▶ [INPUT DATA]:
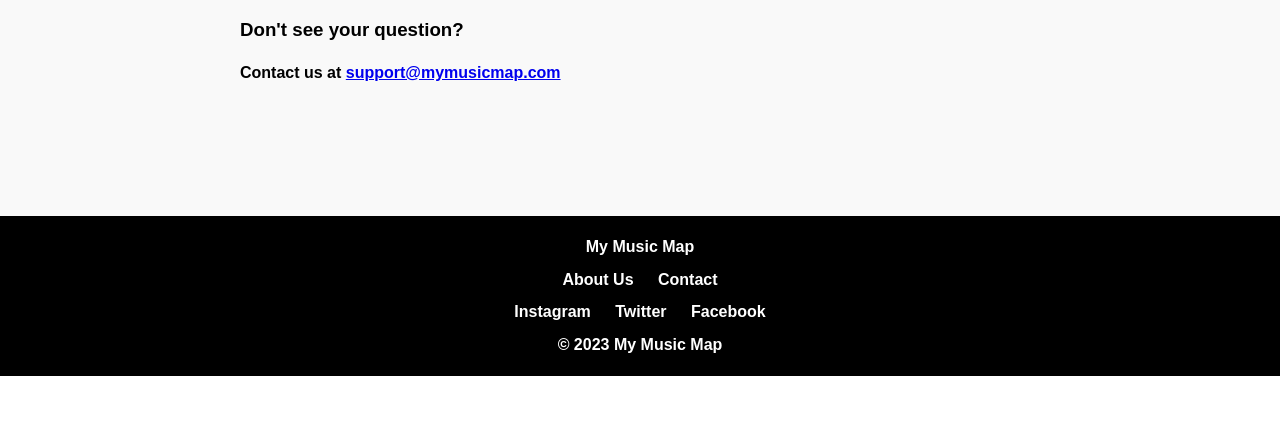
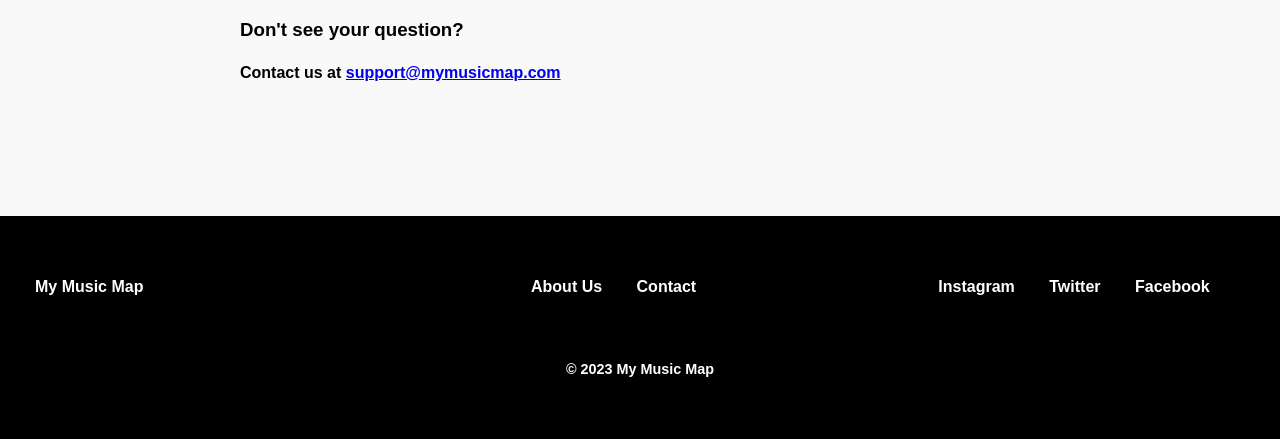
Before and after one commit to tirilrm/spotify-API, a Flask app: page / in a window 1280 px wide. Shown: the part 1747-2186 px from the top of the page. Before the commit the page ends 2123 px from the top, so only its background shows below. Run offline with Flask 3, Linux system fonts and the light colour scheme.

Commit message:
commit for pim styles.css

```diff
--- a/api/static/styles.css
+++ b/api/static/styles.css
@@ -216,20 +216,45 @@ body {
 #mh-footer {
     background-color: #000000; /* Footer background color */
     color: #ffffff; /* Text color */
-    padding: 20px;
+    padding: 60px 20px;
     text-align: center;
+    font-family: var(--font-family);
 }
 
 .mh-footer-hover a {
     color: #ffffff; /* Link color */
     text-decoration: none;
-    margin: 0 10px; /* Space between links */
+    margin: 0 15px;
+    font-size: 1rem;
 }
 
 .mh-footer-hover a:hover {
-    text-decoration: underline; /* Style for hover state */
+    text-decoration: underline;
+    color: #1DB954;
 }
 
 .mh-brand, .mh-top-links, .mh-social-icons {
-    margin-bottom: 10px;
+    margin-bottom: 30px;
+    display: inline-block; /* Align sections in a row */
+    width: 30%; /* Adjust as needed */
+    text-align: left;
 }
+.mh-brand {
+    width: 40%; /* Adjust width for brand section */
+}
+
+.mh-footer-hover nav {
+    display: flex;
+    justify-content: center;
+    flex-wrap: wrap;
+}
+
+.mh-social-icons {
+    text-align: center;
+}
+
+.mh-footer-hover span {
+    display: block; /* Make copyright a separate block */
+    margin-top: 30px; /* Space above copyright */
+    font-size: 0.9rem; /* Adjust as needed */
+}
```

▶ [EXERCISE INSTRUCTIONS]: No pictures belong in the copy. Repeat the entries exactly.

▶ [SOLUTION FOR THIS TASK]:
Before and after one commit to tirilrm/spotify-API, a Flask app: page / in a window 1280 px wide. Shown: the part 1747-2186 px from the top of the page. Before the commit the page ends 2123 px from the top, so only its background shows below. Run offline with Flask 3, Linux system fonts and the light colour scheme.

Commit message:
commit for pim styles.css

```diff
--- a/api/static/styles.css
+++ b/api/static/styles.css
@@ -216,20 +216,45 @@ body {
 #mh-footer {
     background-color: #000000; /* Footer background color */
     color: #ffffff; /* Text color */
-    padding: 20px;
+    padding: 60px 20px;
     text-align: center;
+    font-family: var(--font-family);
 }
 
 .mh-footer-hover a {
     color: #ffffff; /* Link color */
     text-decoration: none;
-    margin: 0 10px; /* Space between links */
+    margin: 0 15px;
+    font-size: 1rem;
 }
 
 .mh-footer-hover a:hover {
-    text-decoration: underline; /* Style for hover state */
+    text-decoration: underline;
+    color: #1DB954;
 }
 
 .mh-brand, .mh-top-links, .mh-social-icons {
-    margin-bottom: 10px;
+    margin-bottom: 30px;
+    display: inline-block; /* Align sections in a row */
+    width: 30%; /* Adjust as needed */
+    text-align: left;
 }
+.mh-brand {
+    width: 40%; /* Adjust width for brand section */
+}
+
+.mh-footer-hover nav {
+    display: flex;
+    justify-content: center;
+    flex-wrap: wrap;
+}
+
+.mh-social-icons {
+    text-align: center;
+}
+
+.mh-footer-hover span {
+    display: block; /* Make copyright a separate block */
+    margin-top: 30px; /* Space above copyright */
+    font-size: 0.9rem; /* Adjust as needed */
+}
```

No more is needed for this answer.